◆ Exercise details ◆
Make an exact copy of the records, omitting all images.

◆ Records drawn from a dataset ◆
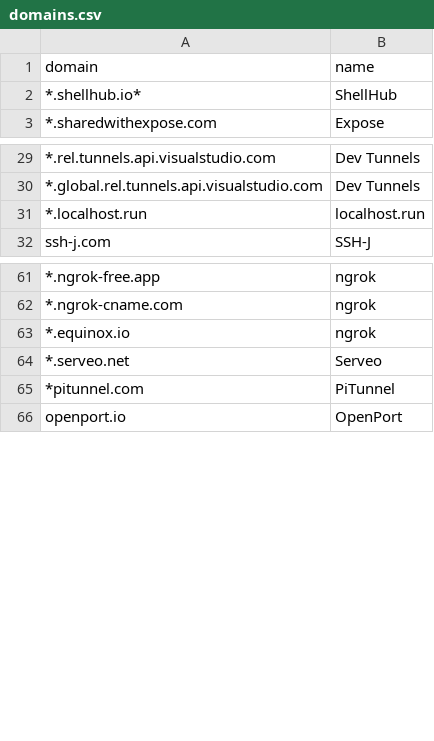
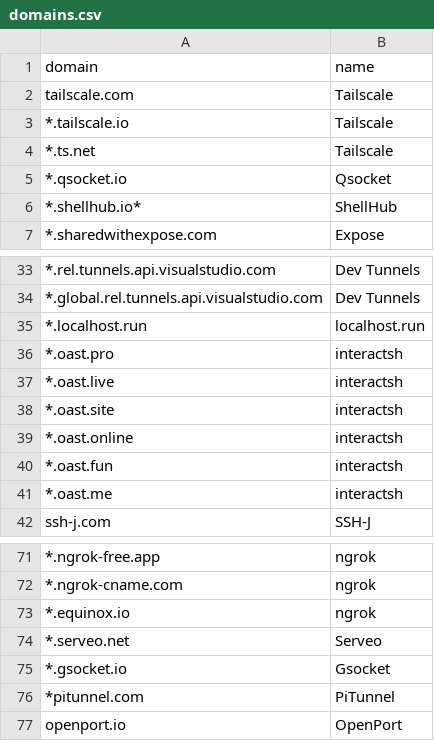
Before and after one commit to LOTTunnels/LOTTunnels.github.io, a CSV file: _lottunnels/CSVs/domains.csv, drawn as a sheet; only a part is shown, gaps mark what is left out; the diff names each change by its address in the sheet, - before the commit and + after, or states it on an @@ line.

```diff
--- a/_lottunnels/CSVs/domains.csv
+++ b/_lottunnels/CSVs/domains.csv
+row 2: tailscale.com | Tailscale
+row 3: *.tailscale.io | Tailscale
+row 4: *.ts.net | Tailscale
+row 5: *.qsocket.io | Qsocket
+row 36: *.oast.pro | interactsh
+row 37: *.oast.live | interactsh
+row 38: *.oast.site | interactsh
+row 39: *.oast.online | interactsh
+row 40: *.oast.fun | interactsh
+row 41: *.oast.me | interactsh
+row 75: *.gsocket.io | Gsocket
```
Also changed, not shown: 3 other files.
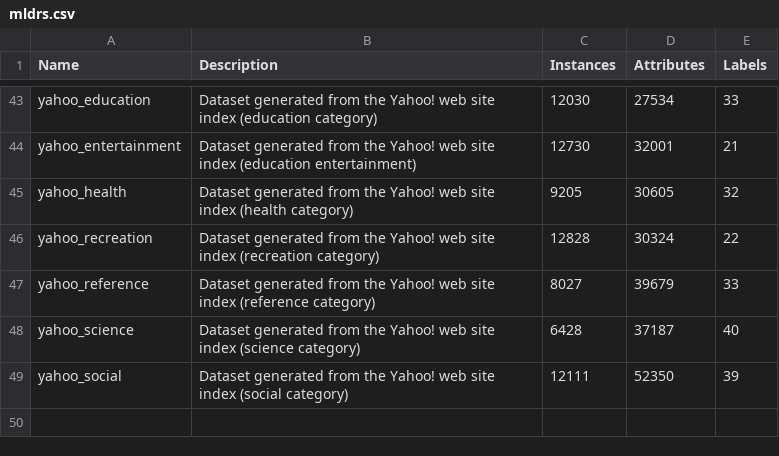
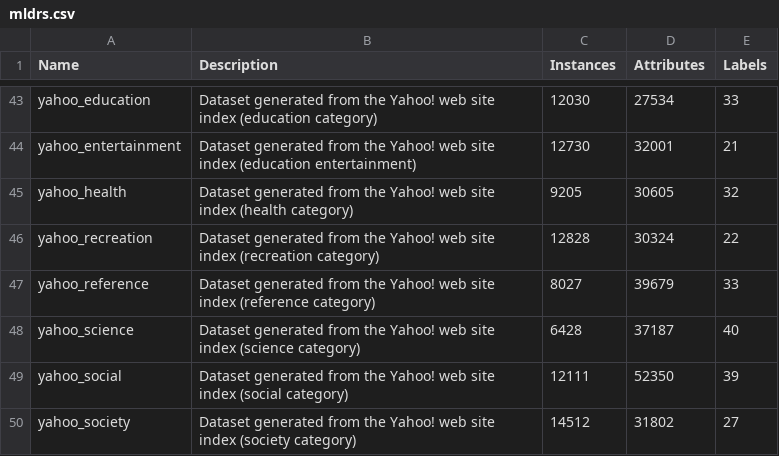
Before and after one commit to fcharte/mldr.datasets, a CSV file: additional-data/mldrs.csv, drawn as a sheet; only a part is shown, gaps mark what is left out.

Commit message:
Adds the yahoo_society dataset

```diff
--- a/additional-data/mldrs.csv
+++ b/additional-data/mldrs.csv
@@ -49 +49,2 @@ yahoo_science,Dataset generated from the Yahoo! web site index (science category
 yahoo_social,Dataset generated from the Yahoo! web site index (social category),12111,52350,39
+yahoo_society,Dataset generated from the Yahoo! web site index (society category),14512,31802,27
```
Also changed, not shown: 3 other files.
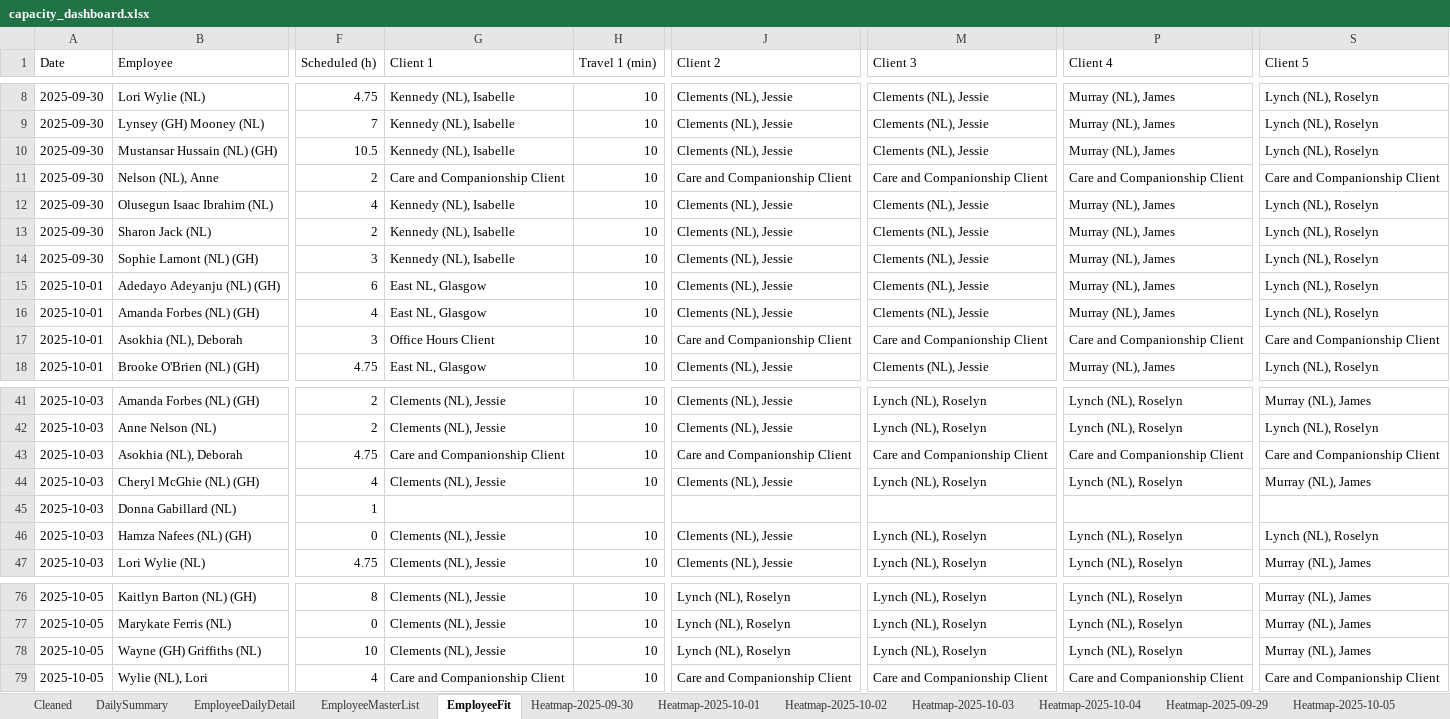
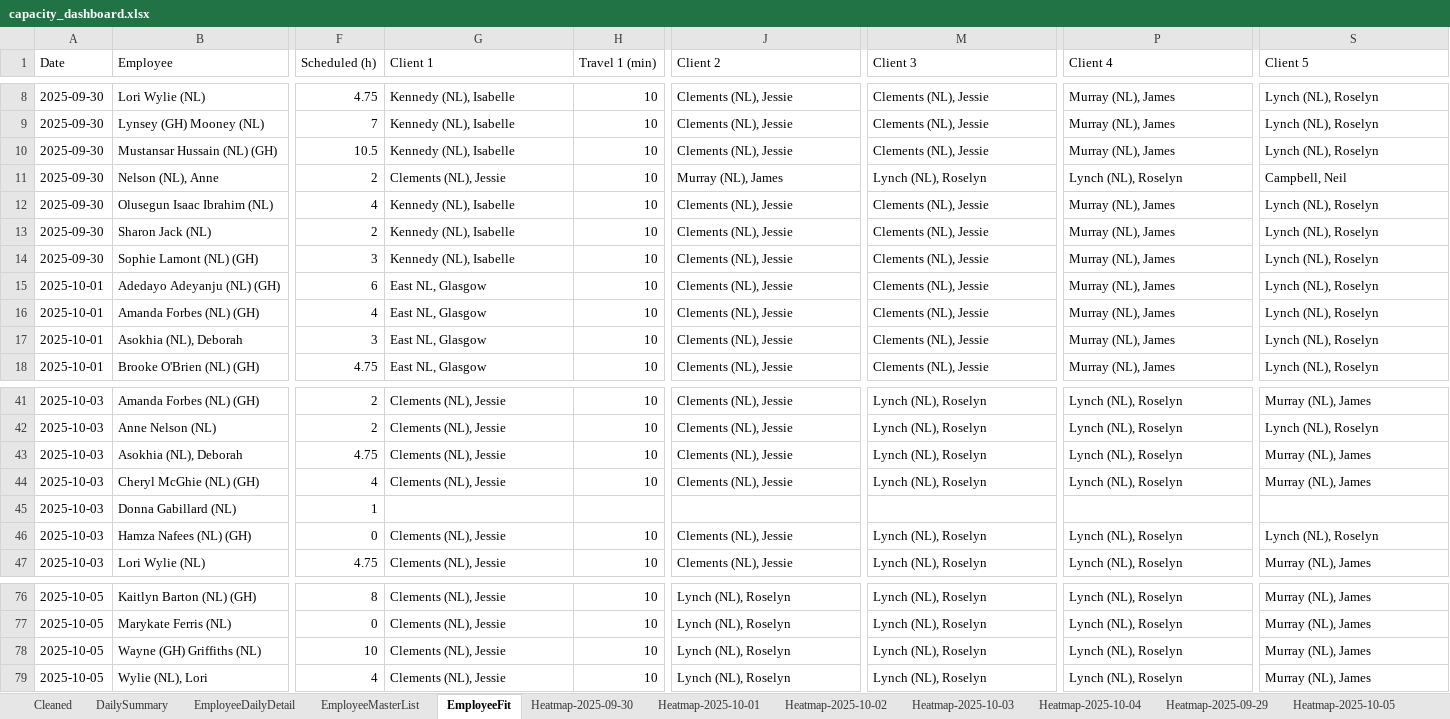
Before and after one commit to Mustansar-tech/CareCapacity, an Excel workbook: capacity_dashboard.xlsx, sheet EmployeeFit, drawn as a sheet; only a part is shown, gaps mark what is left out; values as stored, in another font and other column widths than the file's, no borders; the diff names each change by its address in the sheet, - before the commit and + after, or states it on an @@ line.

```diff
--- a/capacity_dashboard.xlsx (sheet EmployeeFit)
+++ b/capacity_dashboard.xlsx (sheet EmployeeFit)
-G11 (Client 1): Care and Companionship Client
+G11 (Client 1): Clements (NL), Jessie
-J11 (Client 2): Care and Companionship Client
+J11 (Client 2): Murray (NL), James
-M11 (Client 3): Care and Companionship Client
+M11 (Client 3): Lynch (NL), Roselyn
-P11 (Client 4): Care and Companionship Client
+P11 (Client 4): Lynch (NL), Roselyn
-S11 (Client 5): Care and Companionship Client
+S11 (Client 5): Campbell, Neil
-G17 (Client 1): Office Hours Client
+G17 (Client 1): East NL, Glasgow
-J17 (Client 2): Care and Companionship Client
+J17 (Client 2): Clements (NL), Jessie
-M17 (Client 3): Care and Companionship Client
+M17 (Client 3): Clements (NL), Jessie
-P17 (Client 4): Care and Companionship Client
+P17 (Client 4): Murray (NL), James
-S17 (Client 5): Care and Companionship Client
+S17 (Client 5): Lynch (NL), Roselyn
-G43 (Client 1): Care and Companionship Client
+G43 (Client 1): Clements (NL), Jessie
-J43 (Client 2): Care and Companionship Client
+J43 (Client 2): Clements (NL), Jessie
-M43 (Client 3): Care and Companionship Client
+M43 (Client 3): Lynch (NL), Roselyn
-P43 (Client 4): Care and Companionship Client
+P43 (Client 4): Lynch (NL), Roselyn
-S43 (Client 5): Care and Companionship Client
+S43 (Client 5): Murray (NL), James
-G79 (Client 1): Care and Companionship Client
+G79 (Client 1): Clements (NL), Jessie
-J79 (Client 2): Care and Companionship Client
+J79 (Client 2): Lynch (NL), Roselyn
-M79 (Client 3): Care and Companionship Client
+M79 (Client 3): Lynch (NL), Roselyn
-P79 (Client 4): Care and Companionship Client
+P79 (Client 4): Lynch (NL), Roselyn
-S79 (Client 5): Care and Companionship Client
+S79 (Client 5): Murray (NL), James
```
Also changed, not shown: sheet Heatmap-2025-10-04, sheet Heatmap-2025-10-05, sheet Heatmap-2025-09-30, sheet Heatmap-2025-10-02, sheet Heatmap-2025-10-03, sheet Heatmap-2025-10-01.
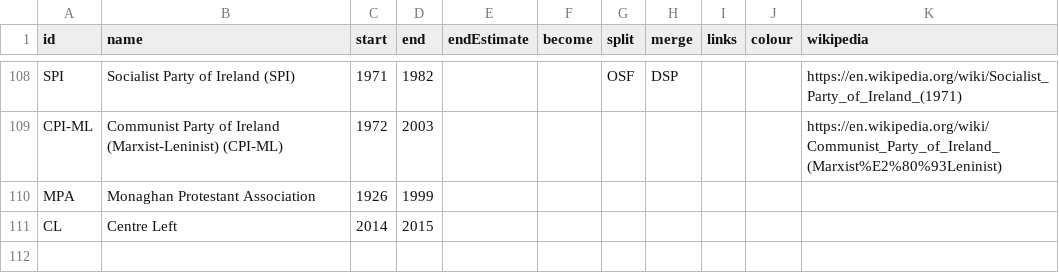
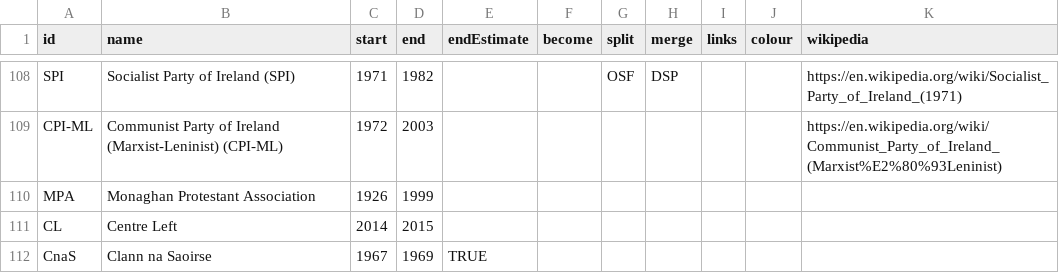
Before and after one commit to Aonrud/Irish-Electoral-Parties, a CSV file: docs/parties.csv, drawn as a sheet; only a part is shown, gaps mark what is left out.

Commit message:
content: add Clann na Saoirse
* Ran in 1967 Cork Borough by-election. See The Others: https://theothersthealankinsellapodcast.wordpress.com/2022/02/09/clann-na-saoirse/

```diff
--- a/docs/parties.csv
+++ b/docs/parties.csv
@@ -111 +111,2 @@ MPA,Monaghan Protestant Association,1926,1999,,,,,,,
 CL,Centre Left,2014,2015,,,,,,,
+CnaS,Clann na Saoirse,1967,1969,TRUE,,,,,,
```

◆ Solution for this problem ◆
Before and after one commit to LOTTunnels/LOTTunnels.github.io, a CSV file: _lottunnels/CSVs/domains.csv, drawn as a sheet; only a part is shown, gaps mark what is left out; the diff names each change by its address in the sheet, - before the commit and + after, or states it on an @@ line.

```diff
--- a/_lottunnels/CSVs/domains.csv
+++ b/_lottunnels/CSVs/domains.csv
+row 2: tailscale.com | Tailscale
+row 3: *.tailscale.io | Tailscale
+row 4: *.ts.net | Tailscale
+row 5: *.qsocket.io | Qsocket
+row 36: *.oast.pro | interactsh
+row 37: *.oast.live | interactsh
+row 38: *.oast.site | interactsh
+row 39: *.oast.online | interactsh
+row 40: *.oast.fun | interactsh
+row 41: *.oast.me | interactsh
+row 75: *.gsocket.io | Gsocket
```
Also changed, not shown: 3 other files.
Before and after one commit to fcharte/mldr.datasets, a CSV file: additional-data/mldrs.csv, drawn as a sheet; only a part is shown, gaps mark what is left out.

Commit message:
Adds the yahoo_society dataset

```diff
--- a/additional-data/mldrs.csv
+++ b/additional-data/mldrs.csv
@@ -49 +49,2 @@ yahoo_science,Dataset generated from the Yahoo! web site index (science category
 yahoo_social,Dataset generated from the Yahoo! web site index (social category),12111,52350,39
+yahoo_society,Dataset generated from the Yahoo! web site index (society category),14512,31802,27
```
Also changed, not shown: 3 other files.
Before and after one commit to Mustansar-tech/CareCapacity, an Excel workbook: capacity_dashboard.xlsx, sheet EmployeeFit, drawn as a sheet; only a part is shown, gaps mark what is left out; values as stored, in another font and other column widths than the file's, no borders; the diff names each change by its address in the sheet, - before the commit and + after, or states it on an @@ line.

```diff
--- a/capacity_dashboard.xlsx (sheet EmployeeFit)
+++ b/capacity_dashboard.xlsx (sheet EmployeeFit)
-G11 (Client 1): Care and Companionship Client
+G11 (Client 1): Clements (NL), Jessie
-J11 (Client 2): Care and Companionship Client
+J11 (Client 2): Murray (NL), James
-M11 (Client 3): Care and Companionship Client
+M11 (Client 3): Lynch (NL), Roselyn
-P11 (Client 4): Care and Companionship Client
+P11 (Client 4): Lynch (NL), Roselyn
-S11 (Client 5): Care and Companionship Client
+S11 (Client 5): Campbell, Neil
-G17 (Client 1): Office Hours Client
+G17 (Client 1): East NL, Glasgow
-J17 (Client 2): Care and Companionship Client
+J17 (Client 2): Clements (NL), Jessie
-M17 (Client 3): Care and Companionship Client
+M17 (Client 3): Clements (NL), Jessie
-P17 (Client 4): Care and Companionship Client
+P17 (Client 4): Murray (NL), James
-S17 (Client 5): Care and Companionship Client
+S17 (Client 5): Lynch (NL), Roselyn
-G43 (Client 1): Care and Companionship Client
+G43 (Client 1): Clements (NL), Jessie
-J43 (Client 2): Care and Companionship Client
+J43 (Client 2): Clements (NL), Jessie
-M43 (Client 3): Care and Companionship Client
+M43 (Client 3): Lynch (NL), Roselyn
-P43 (Client 4): Care and Companionship Client
+P43 (Client 4): Lynch (NL), Roselyn
-S43 (Client 5): Care and Companionship Client
+S43 (Client 5): Murray (NL), James
-G79 (Client 1): Care and Companionship Client
+G79 (Client 1): Clements (NL), Jessie
-J79 (Client 2): Care and Companionship Client
+J79 (Client 2): Lynch (NL), Roselyn
-M79 (Client 3): Care and Companionship Client
+M79 (Client 3): Lynch (NL), Roselyn
-P79 (Client 4): Care and Companionship Client
+P79 (Client 4): Lynch (NL), Roselyn
-S79 (Client 5): Care and Companionship Client
+S79 (Client 5): Murray (NL), James
```
Also changed, not shown: sheet Heatmap-2025-10-04, sheet Heatmap-2025-10-05, sheet Heatmap-2025-09-30, sheet Heatmap-2025-10-02, sheet Heatmap-2025-10-03, sheet Heatmap-2025-10-01.
Before and after one commit to Aonrud/Irish-Electoral-Parties, a CSV file: docs/parties.csv, drawn as a sheet; only a part is shown, gaps mark what is left out.

Commit message:
content: add Clann na Saoirse
* Ran in 1967 Cork Borough by-election. See The Others: https://theothersthealankinsellapodcast.wordpress.com/2022/02/09/clann-na-saoirse/

```diff
--- a/docs/parties.csv
+++ b/docs/parties.csv
@@ -111 +111,2 @@ MPA,Monaghan Protestant Association,1926,1999,,,,,,,
 CL,Centre Left,2014,2015,,,,,,,
+CnaS,Clann na Saoirse,1967,1969,TRUE,,,,,,
```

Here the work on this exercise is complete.